James Traniello, a CAS professor of biology, says that scientists are scrambling to find out why the honeybees are dying.

As spring approaches, beekeepers across the country fear that something is terribly wrong. In at least 20 states, millions of bees have died, and millions more have flown away, probably never to return to their hives. No one knows why.

BU Today
talked about the mystery with James Traniello, a College of Arts and Sciences professor of biology, whose fields of expertise are behavioral ecology and the sociobiology of insects.

BU Today: What is the extent of the loss of bee colonies? 

Traniello: Beekeepers are reporting 60 to 100 percent loss of their hives.
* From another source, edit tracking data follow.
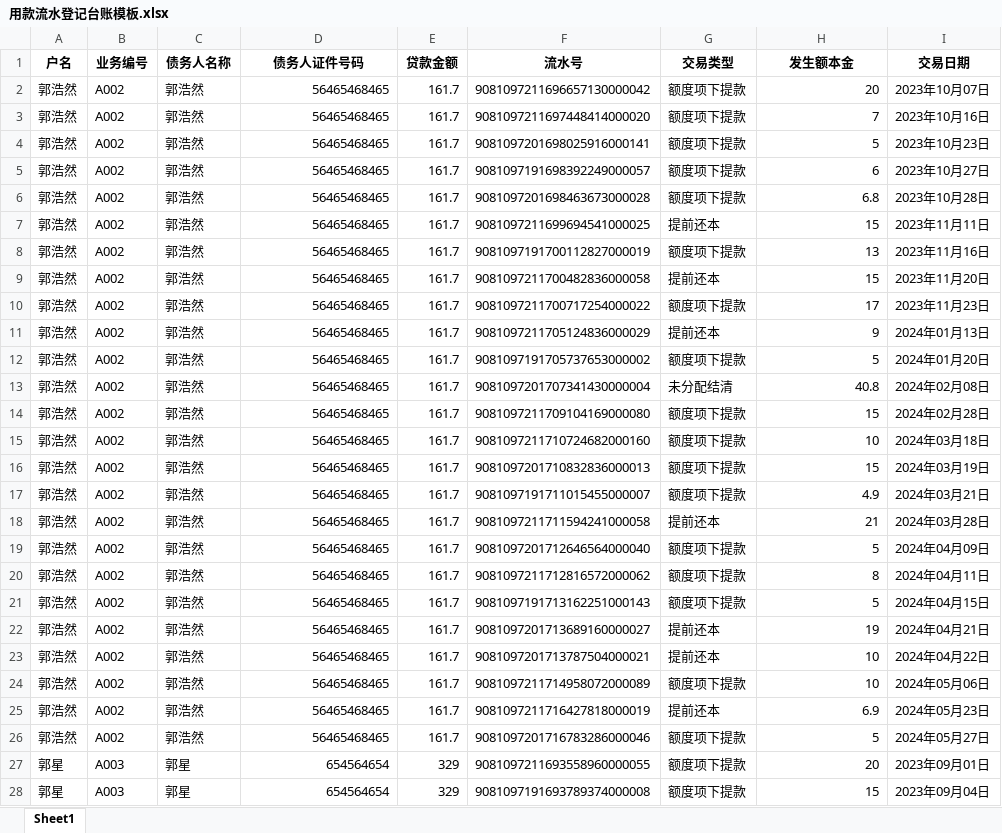
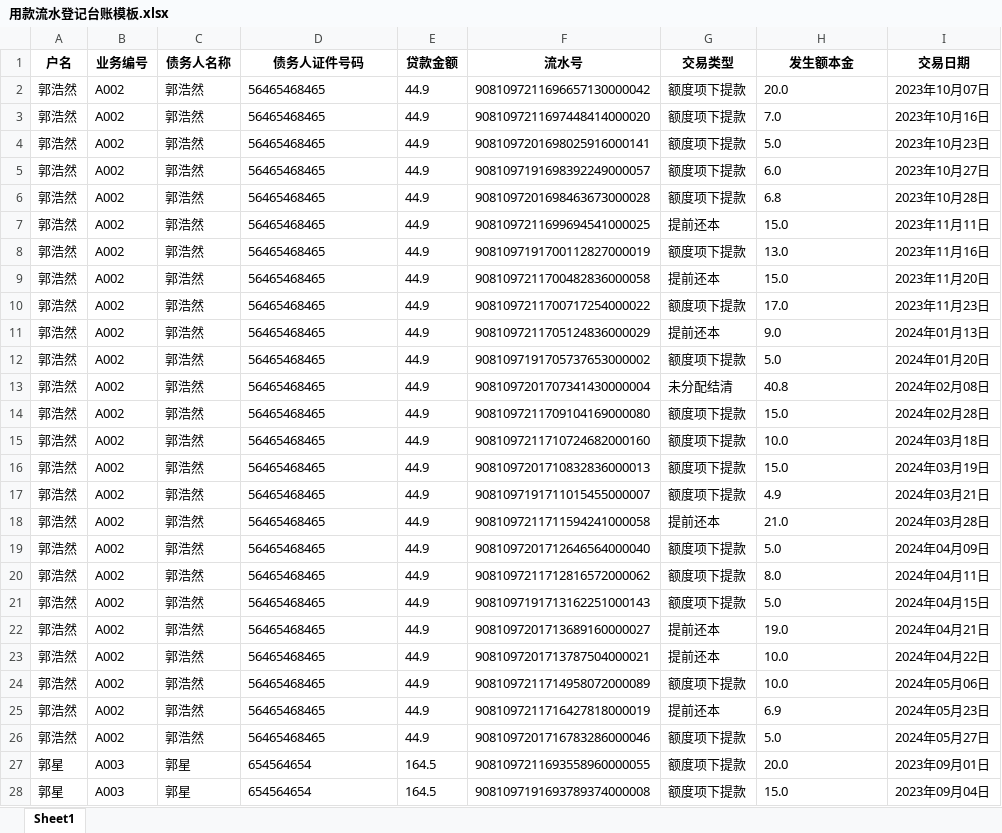
Before and after one commit to WolfMoss/py_crawler_reverse, an Excel workbook: jiedan/baidu_ocr260/用款流水登记台账模板.xlsx, sheet Sheet1, drawn as a sheet; only a part is shown; values as stored, in another font and other column widths than the file's, no borders; the diff covers the shown part only; the diff names each change by its address in the sheet, - before the commit and + after, or states it on an @@ line.

```diff
--- a/jiedan/baidu_ocr260/用款流水登记台账模板.xlsx (sheet Sheet1)
+++ b/jiedan/baidu_ocr260/用款流水登记台账模板.xlsx (sheet Sheet1)
-D2:D28 alignment: right
+D2:D28 alignment: left
-E2:E26 (贷款金额): 161.7
+E2:E26 (贷款金额): 44.9
-H2 (发生额本金): 20
+H2 (发生额本金): 20.0
-H3 (发生额本金): 7
+H3 (发生额本金): 7.0
-H4 (发生额本金): 5
+H4 (发生额本金): 5.0
-H5 (发生额本金): 6
+H5 (发生额本金): 6.0
-H6 alignment: right
+H6 alignment: left
-H7 (发生额本金): 15
+H7 (发生额本金): 15.0
-H8 (发生额本金): 13
+H8 (发生额本金): 13.0
-H9 (发生额本金): 15
+H9 (发生额本金): 15.0
-H10 (发生额本金): 17
+H10 (发生额本金): 17.0
-H11 (发生额本金): 9
+H11 (发生额本金): 9.0
-H12 (发生额本金): 5
+H12 (发生额本金): 5.0
-H13 alignment: right
+H13 alignment: left
-H14 (发生额本金): 15
+H14 (发生额本金): 15.0
-H15 (发生额本金): 10
+H15 (发生额本金): 10.0
-H16 (发生额本金): 15
+H16 (发生额本金): 15.0
-H17 alignment: right
+H17 alignment: left
-H18 (发生额本金): 21
+H18 (发生额本金): 21.0
-H19 (发生额本金): 5
+H19 (发生额本金): 5.0
-H20 (发生额本金): 8
+H20 (发生额本金): 8.0
-H21 (发生额本金): 5
+H21 (发生额本金): 5.0
-H22 (发生额本金): 19
+H22 (发生额本金): 19.0
-H23:H24 (发生额本金): 10
+H23:H24 (发生额本金): 10.0
-H25 alignment: right
+H25 alignment: left
-H26 (发生额本金): 5
+H26 (发生额本金): 5.0
-E27:E28 (贷款金额): 329
+E27:E28 (贷款金额): 164.5
-H27 (发生额本金): 20
+H27 (发生额本金): 20.0
-H28 (发生额本金): 15
+H28 (发生额本金): 15.0
```
Also changed, not shown: 18 edited cells and cell formats elsewhere in this sheet, 3 other files.
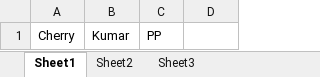
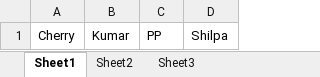
Before and after one commit to Prasanna23c/New_Test, an Excel workbook: Test.xlsx, sheet Sheet1, drawn as a sheet; values as stored, in another font and other column widths than the file's, no borders; the diff names each change by its address in the sheet, - before the commit and + after, or states it on an @@ line.

```diff
--- a/Test.xlsx (sheet Sheet1)
+++ b/Test.xlsx (sheet Sheet1)
-D1: (empty)
+D1: Shilpa
```
Also changed, not shown: 1 other file.
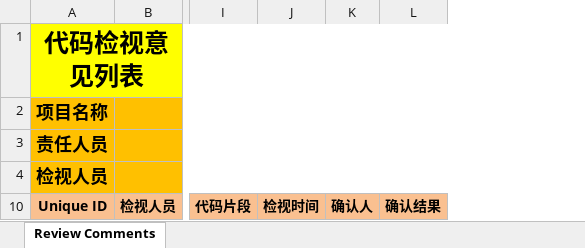
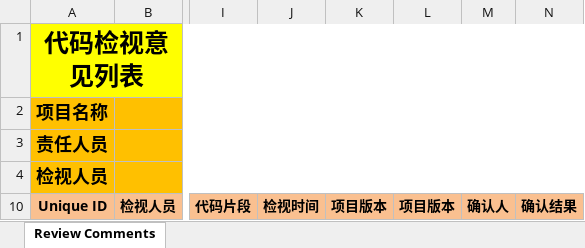
Before and after one commit to veezean/IntellijIDEA-CodeReview-Plugin, an Excel workbook: resources/code-review-result.xlsx, sheet Review Comments, drawn as a sheet; only a part is shown, gaps mark what is left out; values as stored, in another font and other column widths than the file's, no borders; the diff names each change by its address in the sheet, - before the commit and + after, or states it on an @@ line.

```diff
--- a/resources/code-review-result.xlsx (sheet Review Comments)
+++ b/resources/code-review-result.xlsx (sheet Review Comments)
+column K, row 10: 项目版本
+column L, row 10: 项目版本
```
Also changed, not shown: 20 other files.
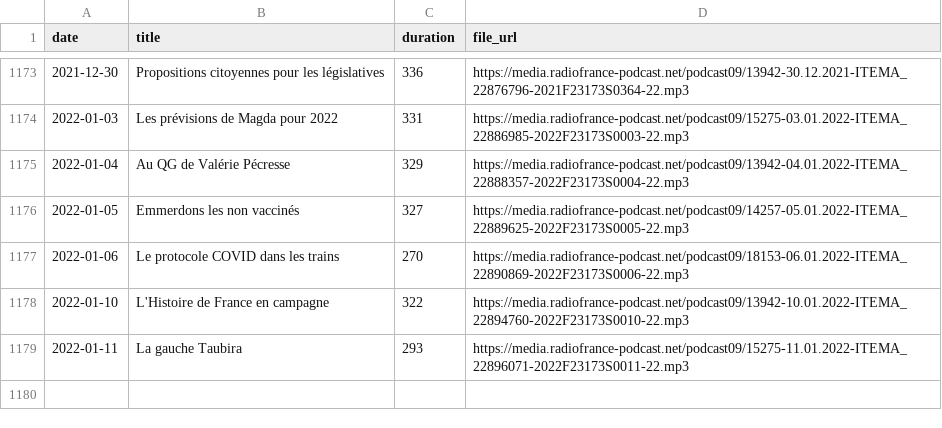
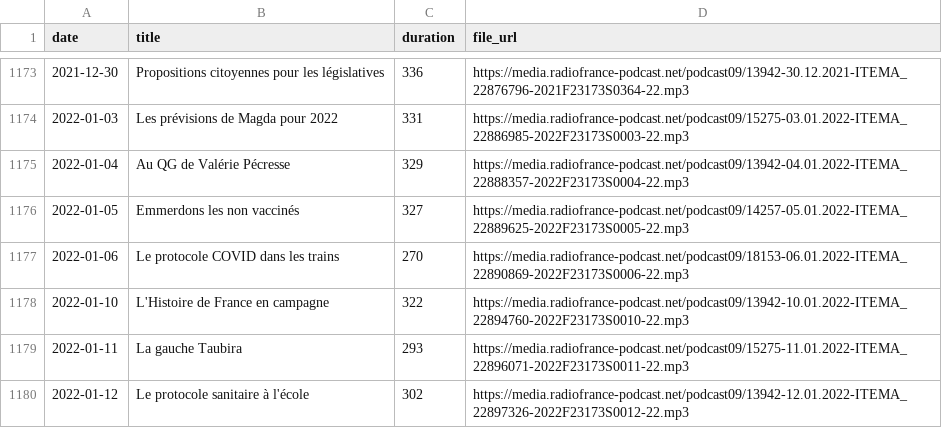
Before and after one commit to ahasverus/franceinter, a CSV file: inst/csv/le-moment-meurice.csv, drawn as a sheet; only a part is shown, gaps mark what is left out.

```diff
--- a/inst/csv/le-moment-meurice.csv
+++ b/inst/csv/le-moment-meurice.csv
@@ -1179 +1179,2 @@
 "2022-01-11";"La gauche Taubira";"293";"https://media.radiofrance-podcast.net/podcast09/15275-11.01.2022-ITEMA_22896071-2022F23173S0011-22.mp3"
+"2022-01-12";"Le protocole sanitaire à l'école";"302";"https://media.radiofrance-podcast.net/podcast09/13942-12.01.2022-ITEMA_22897326-2022F23173S0012-22.mp3"
```
Also changed, not shown: inst/csv/la-drole-d-humeur-de-guillermo-guiz.csv, inst/csv/tanguy-pastureau-maltraite-l-info.csv, 4 other files.
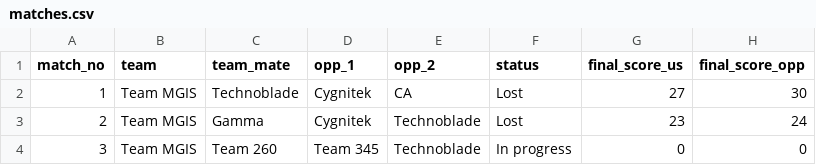
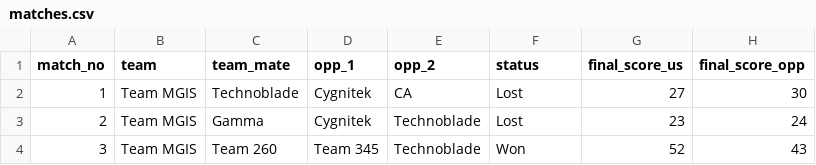
Before and after one commit to vrajshah2902-design/NRL_Team_MGIS_Website, a CSV file: matches.csv, drawn as a sheet.

Commit message:
Update matches.csv

```diff
--- a/matches.csv
+++ b/matches.csv
@@ -3,2 +3,2 @@ match_no,team,team_mate,opp_1,opp_2,status,final_score_us,final_score_opp
 2,Team MGIS,Gamma,Cygnitek,Technoblade,Lost,23,24
-3,Team MGIS,Team 260,Team 345,Technoblade,In progress,0,0
+3,Team MGIS,Team 260,Team 345,Technoblade,Won,52,43
```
What does that mean for our economy? Is it possible to calculate how much bees contribute?
Yes. About one-third of crops are pollinated by honeybees; this translates into roughly $14 billion in losses. Honeybee pollination is so significant that U.S. farmers rent hives at a cost of about $150 million a year to attempt to ensure pollination.
 
What is the likely cause of the disappearance?
The reason for the disappearance of honeybees is not understood, but there are several speculations as to why “colony collapse disorder,” as it’s been called, occurs: fungal, bacterial, and viral diseases; pesticide use and toxic nectar and pollen; development and the alteration of natural landscapes; or a combination of these factors acting in concert are likely involved. Parasites accidentally imported from Europe could play a role. It may also be that domestication of the honeybee has reduced genetic variation, which is important in adapting to disease. Honeybee queens are polyandrous — that is, they mate with multiple males. Recent research has shown that the greater the number of drones inseminating a queen, the greater the resistance of her offspring to disease. One might hypothesize that genetic variation has decreased due to lower levels of polyandry, and that this has had the consequence of increasing susceptibility to infection.
 
What would happen if all the honeybees went away and never came back?

Bees pollinate an extraordinary number of flowering plants, and crops of course. It would be hard to imagine life without honey, fruits, vegetables, and seeds and the visual beauty and scent of flowers. Honeybees also serve as a model for the study of social complexity, so much insight into social organization will be missed.
 
What are researchers doing about this?
I believe the expression is “scrambling” — to try to identify the cause or causes. Researchers are performing autopsies on affected hives. Excellent forensic science is needed, and it’s needed fast. The National Academy of Sciences has released a report on the problem and has made a number of recommendations, ranging from concerns related to pesticide use to land use. I imagine many researchers at agricultural colleges and universities are focusing on these problems.

Art Jahnke can be reached at jahnke@bu.edu.